__Required work__:
Pull out each line of the records holding the string "with".

[Revision tracking records]

------------------------------------------------

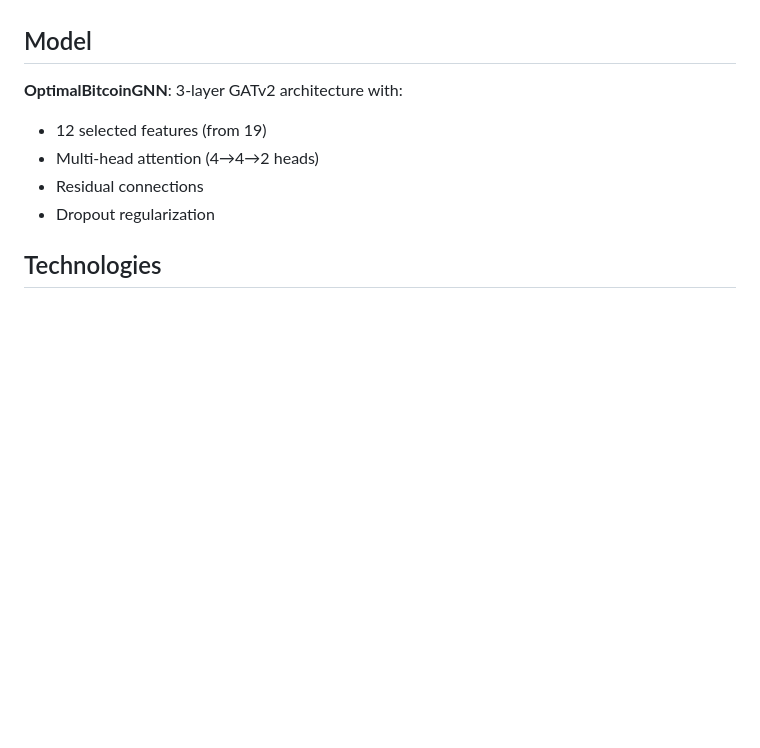
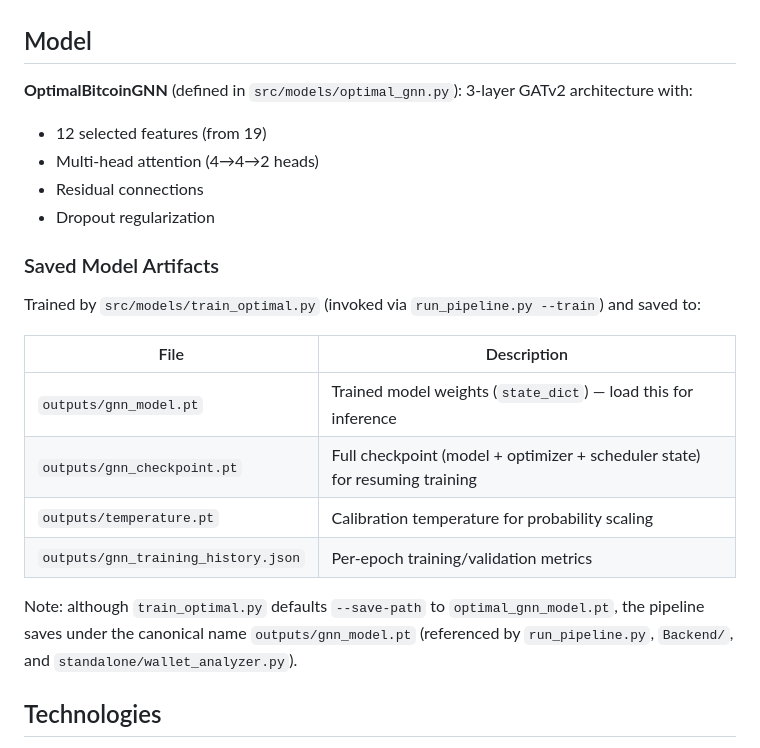
Before and after one commit to NehorayChalfon0166/final_project, a Markdown page: README.md, the part around the change. GitHub-like rendering; blank space fills up the shorter version.

Commit message:
Document trained model artifact locations in README
Adds a "Saved Model Artifacts" subsection clarifying that the
OptimalBitcoinGNN weights live at outputs/gnn_model.pt (along with
the checkpoint, temperature, and training history files), since the
file name diverges from train_optimal.py's default --save-path.

Co-Authored-By: Claude Opus 4.7 (1M context) <noreply@anthropic.com>

```diff
--- a/README.md
+++ b/README.md
@@ -114,11 +114,24 @@ final_project/
 
 ## Model
 
-**OptimalBitcoinGNN**: 3-layer GATv2 architecture with:
+**OptimalBitcoinGNN** (defined in `src/models/optimal_gnn.py`): 3-layer GATv2 architecture with:
 - 12 selected features (from 19)
 - Multi-head attention (4→4→2 heads)
 - Residual connections
 - Dropout regularization
+
+### Saved Model Artifacts
+
+Trained by `src/models/train_optimal.py` (invoked via `run_pipeline.py --train`) and saved to:
+
+| File | Description |
+| --- | --- |
+| `outputs/gnn_model.pt` | Trained model weights (`state_dict`) — load this for inference |
+| `outputs/gnn_checkpoint.pt` | Full checkpoint (model + optimizer + scheduler state) for resuming training |
+| `outputs/temperature.pt` | Calibration temperature for probability scaling |
+| `outputs/gnn_training_history.json` | Per-epoch training/validation metrics |
+
+Note: although `train_optimal.py` defaults `--save-path` to `optimal_gnn_model.pt`, the pipeline saves under the canonical name `outputs/gnn_model.pt` (referenced by `run_pipeline.py`, `Backend/`, and `standalone/wallet_analyzer.py`).
 
 ## Technologies
 
```
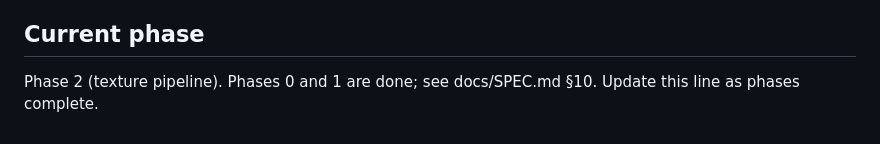
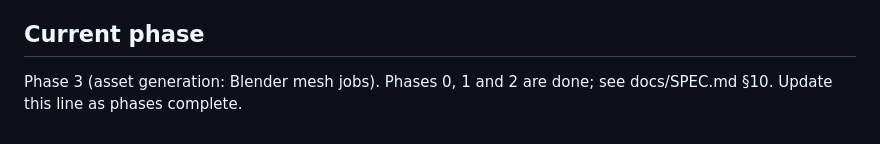
Before and after one commit to XenoMaster101/eu4-unit-generator, a Markdown page: CLAUDE.md, the part around the change. GitHub-like rendering.

```diff
--- a/CLAUDE.md
+++ b/CLAUDE.md
@@ -32,4 +32,4 @@ Desktop GUI app that generates complete Europa Universalis IV **land unit** sets
 - When you run or suggest terminal commands, explain in plain language what each one does, and mention the GUI equivalent when one exists.
 
 ## Current phase
-Phase 2 (texture pipeline). Phases 0 and 1 are done; see docs/SPEC.md §10. Update this line as phases complete.
+Phase 3 (asset generation: Blender mesh jobs). Phases 0, 1 and 2 are done; see docs/SPEC.md §10. Update this line as phases complete.
```
Also changed, not shown: docs/SPEC.md (+6 -3 lines).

------------------------------------------------

__Response box__:
OptimalBitcoinGNN weights live at outputs/gnn_model.pt (along with
-**OptimalBitcoinGNN**: 3-layer GATv2 architecture with:
+**OptimalBitcoinGNN** (defined in `src/models/optimal_gnn.py`): 3-layer GATv2 architecture with:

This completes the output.